Monday, 12th February 2018

Industry 4.0 and smart factories. Are we there yet?

Industry 4.0 and smart factories. Are we there yet?

If not, how close are we?

“When talking about Industry 4.0 and the concept of smart factories, we need to take into account that there are no standards in this field that would define how close we are, while some enterprises and providers of these services offer just questionnaires that serve as orientation on the level of achieved digitalisation,” said Robert Rošer, Production Manager for the Cooking appliances Programme in Gorenje Group.

We are already in the final stage of preparing our strategy and further steps need to be taken with a lot of deliberation and caution. While we are already using a fair amount of elements that make up the so-called Industry 4.0, all further actions are aimed at upgrading these elements and connecting them into a smart whole.

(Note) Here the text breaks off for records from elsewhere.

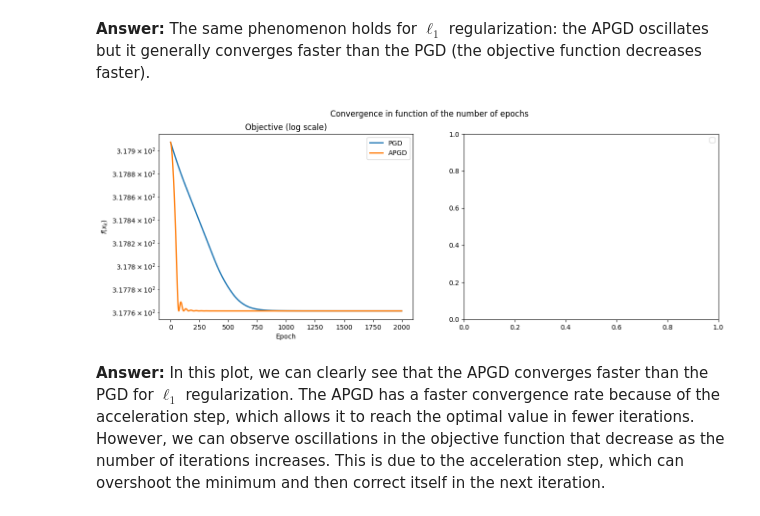
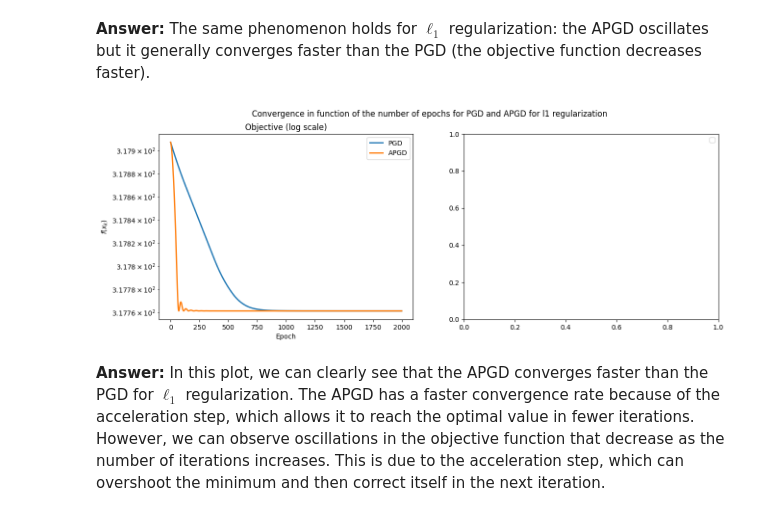
Before and after one commit to BryanBradfo/optimisation-algorithms, a Jupyter notebook: project/project_chen_bryan_and_devilder_alice.ipynb, the cells around one changed output. Cells and saved outputs as stored; diff of their text form; code cells hidden in the pictures.

```diff
--- a/project/project_chen_bryan_and_devilder_alice.ipynb
+++ b/project/project_chen_bryan_and_devilder_alice.ipynb
@@ -839,13 +829,13 @@ list of obj: [0.1459902300525755, 0.14565880340495596, 0.1452349033727387, 0.144
 # %%
 monitor_apgd_l1_none = monitor(apgd, pobj_l1, x_min=None, args=(X, y, lbda, epsilon))
 monitor_apgd_l1_none.run(x_init, grad_huber_loss, prox_l1, step, n_iter,
                     grad_args=(X, y, epsilon), prox_args=(lbda,))
 
 monitors = [monitor_pgd_l1_none, monitor_apgd_l1_none]
 solvers = ["PGD", "APGD"]
-plot_epochs(monitors, solvers)
+plot_epochs(monitors, solvers, "Convergence in function of the number of epochs for PGD and APGD for l1 regularization")
 # %% [output]
-[figure, old version]
+[figure, new version]
 # %% [markdown]
 **Answer:** In this plot, we can clearly see that the APGD converges faster than the PGD for $\ell_1$ regularization. The APGD has a faster convergence rate because of the acceleration step, which allows it to reach the optimal value in fewer iterations. However, we can observe oscillations in the objective function that decrease as the number of iterations increases. This is due to the acceleration step, which can overshoot the minimum and then correct itself in the next iteration.
 # %% [markdown]
```
Also changed, not shown: parts of 11 cells of this notebook.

Many guidelines and key elements for the realisation of the concept of a smart factory have already been implemented in Gorenje Group, including:

       - smart tools: with sensors on tools we achieved better productivity and reduced wear and damage on tools, and smart assembly line with smart sensors (e.g. RFID Tags and 'reading heads'), which are integrated on the palette on the appliance assembly line;

       - autonomous robots, which are already parts of some production processes;

       - AGV system for internal logistics, the automated guided vehicle that moves on a certain logistic trajectory and transports materials from point A to point B. The vehicle moves autonomously, and uses magnetic bands for guidance or is guided by means of laser sensors. The vehicles are also equipped with optical sensors that ensure maximum levels of safety.

       - AR / Augumented Reality: implementation of technology for augmented reality in production and product development is especially useful in pre-development as it provides a better visual picture of products, visual control over work processes, remote access, early detection of weaknesses and deficiencies in the work process, savings in time and costs etc.

      - 3D print: a centralised prototype workshop with 3D printing technology is already in use at Gorenje in Velenje.

      - Plant simulation, i.e. computer animation programme which enables modelling and simulation of production systems and processes. 

       - An important element that we have been using since 2017 are the so-called digital twins, which enable simulation in a digital environment (e.g. simulation of planning of implementation of new production, simulation of logistic processes, planning of operational production etc.) thus reducing costs, error occurancies, and contribute to greater productivity in production.

      - Collaborative robots: robots, equipped with special safety protocols that work side-by-side with a human and ensure effective support for easier and faster work.  

By including others and encouraging open innovation we strive to continue paving the way for Industry 4.0.

In the future, we want to see more robots working side-by-side with people and to implement robots for high-precision assembly operations, where nowadays human labour is still indispensable.

We would like to implement robotization and automation in as many work sub processes and assembly lines as possible – we want robots to replace human manual work on difficult operations. This does not mean that there will be fewer jobs for people. On the contrary: in the future, robots will take over the strenuous manual work and assembly operations, while people will supervise their operation. This will help us improve productivity and increase added value. By involving and opening innovation, we wish to continue to play a pioneering role in Industry 4.0.